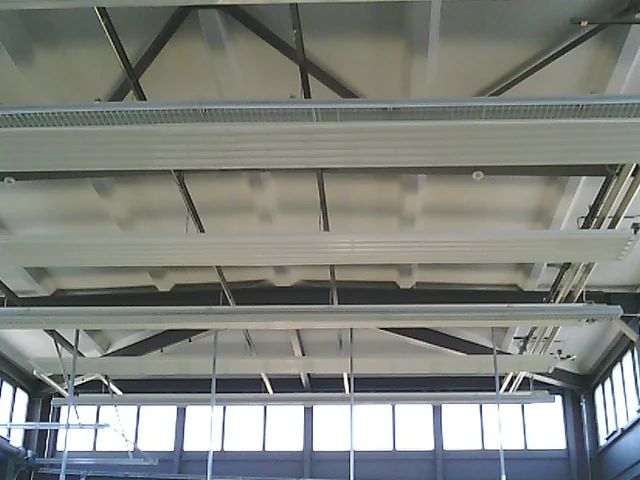
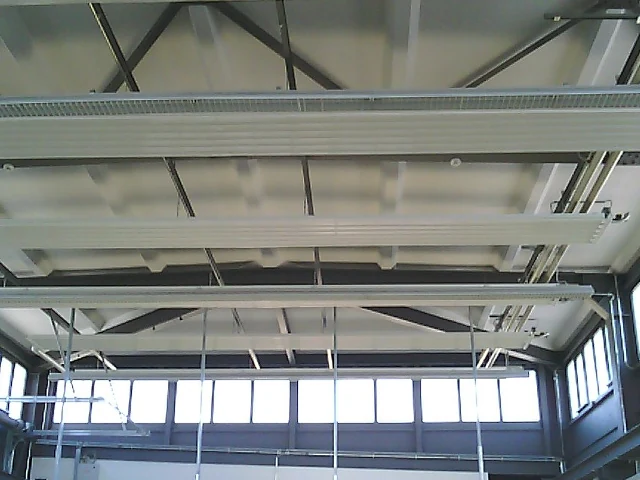
Thermografie genauer ausgerichtet, Teamfoto im Kontaktbereich

diff --git a/index.html b/index.html
@@ -24,8 +24,8 @@
 
 	<link rel="preload" href="assets/fonts/readex-pro-latin.woff2" as="font" type="font/woff2" crossorigin>
 	<link rel="preload" href="assets/images/hero-gebaeude-1600x900.webp" as="image" imagesrcset="assets/images/hero-gebaeude-960x540.webp 960w, assets/images/hero-gebaeude-1600x900.webp 1600w" imagesizes="100vw">
-	<link rel="stylesheet" href="assets/styles/main.css?v=20261019a">
-	<script src="assets/scripts/main.js?v=20261019a" defer></script>
+	<link rel="stylesheet" href="assets/styles/main.css?v=20261019b">
+	<script src="assets/scripts/main.js?v=20261019b" defer></script>
 
 	<script type="application/ld+json">
 	{
@@ -475,9 +475,9 @@
 		</section>
 
 		<section class="contact" aria-labelledby="kontakt-titel">
-			<img class="contact__bg" src="assets/images/buero-nibelungenstrasse-1600x900.webp"
-				srcset="assets/images/buero-nibelungenstrasse-960x540.webp 960w, assets/images/buero-nibelungenstrasse-1600x900.webp 1600w"
-				sizes="100vw" width="1600" height="900" loading="lazy" alt="">
+			<img class="contact__bg" src="assets/images/team-1500x1000.webp"
+				srcset="assets/images/team-800x533.webp 800w, assets/images/team-1500x1000.webp 1500w"
+				sizes="100vw" width="1500" height="1000" loading="lazy" alt="">
 			<div class="container contact__grid">
 				<div class="contact__text">
 					<h2 class="section-title" id="kontakt-titel">Sprechen Sie uns an.</h2>

diff --git a/assets/styles/main.css b/assets/styles/main.css
@@ -1454,7 +1454,7 @@ address {
 	width: 100%;
 	height: 100%;
 	object-fit: cover;
-	object-position: center 40%;
+	object-position: center 30%;
 }
 
 .contact::before {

## Exercise requirements
Return all records above verbatim without their pictures.

## The completed task
Thermografie genauer ausgerichtet, Teamfoto im Kontaktbereich

diff --git a/index.html b/index.html
@@ -24,8 +24,8 @@
 
 	<link rel="preload" href="assets/fonts/readex-pro-latin.woff2" as="font" type="font/woff2" crossorigin>
 	<link rel="preload" href="assets/images/hero-gebaeude-1600x900.webp" as="image" imagesrcset="assets/images/hero-gebaeude-960x540.webp 960w, assets/images/hero-gebaeude-1600x900.webp 1600w" imagesizes="100vw">
-	<link rel="stylesheet" href="assets/styles/main.css?v=20261019a">
-	<script src="assets/scripts/main.js?v=20261019a" defer></script>
+	<link rel="stylesheet" href="assets/styles/main.css?v=20261019b">
+	<script src="assets/scripts/main.js?v=20261019b" defer></script>
 
 	<script type="application/ld+json">
 	{
@@ -475,9 +475,9 @@
 		</section>
 
 		<section class="contact" aria-labelledby="kontakt-titel">
-			<img class="contact__bg" src="assets/images/buero-nibelungenstrasse-1600x900.webp"
-				srcset="assets/images/buero-nibelungenstrasse-960x540.webp 960w, assets/images/buero-nibelungenstrasse-1600x900.webp 1600w"
-				sizes="100vw" width="1600" height="900" loading="lazy" alt="">
+			<img class="contact__bg" src="assets/images/team-1500x1000.webp"
+				srcset="assets/images/team-800x533.webp 800w, assets/images/team-1500x1000.webp 1500w"
+				sizes="100vw" width="1500" height="1000" loading="lazy" alt="">
 			<div class="container contact__grid">
 				<div class="contact__text">
 					<h2 class="section-title" id="kontakt-titel">Sprechen Sie uns an.</h2>

diff --git a/assets/styles/main.css b/assets/styles/main.css
@@ -1454,7 +1454,7 @@ address {
 	width: 100%;
 	height: 100%;
 	object-fit: cover;
-	object-position: center 40%;
+	object-position: center 30%;
 }
 
 .contact::before {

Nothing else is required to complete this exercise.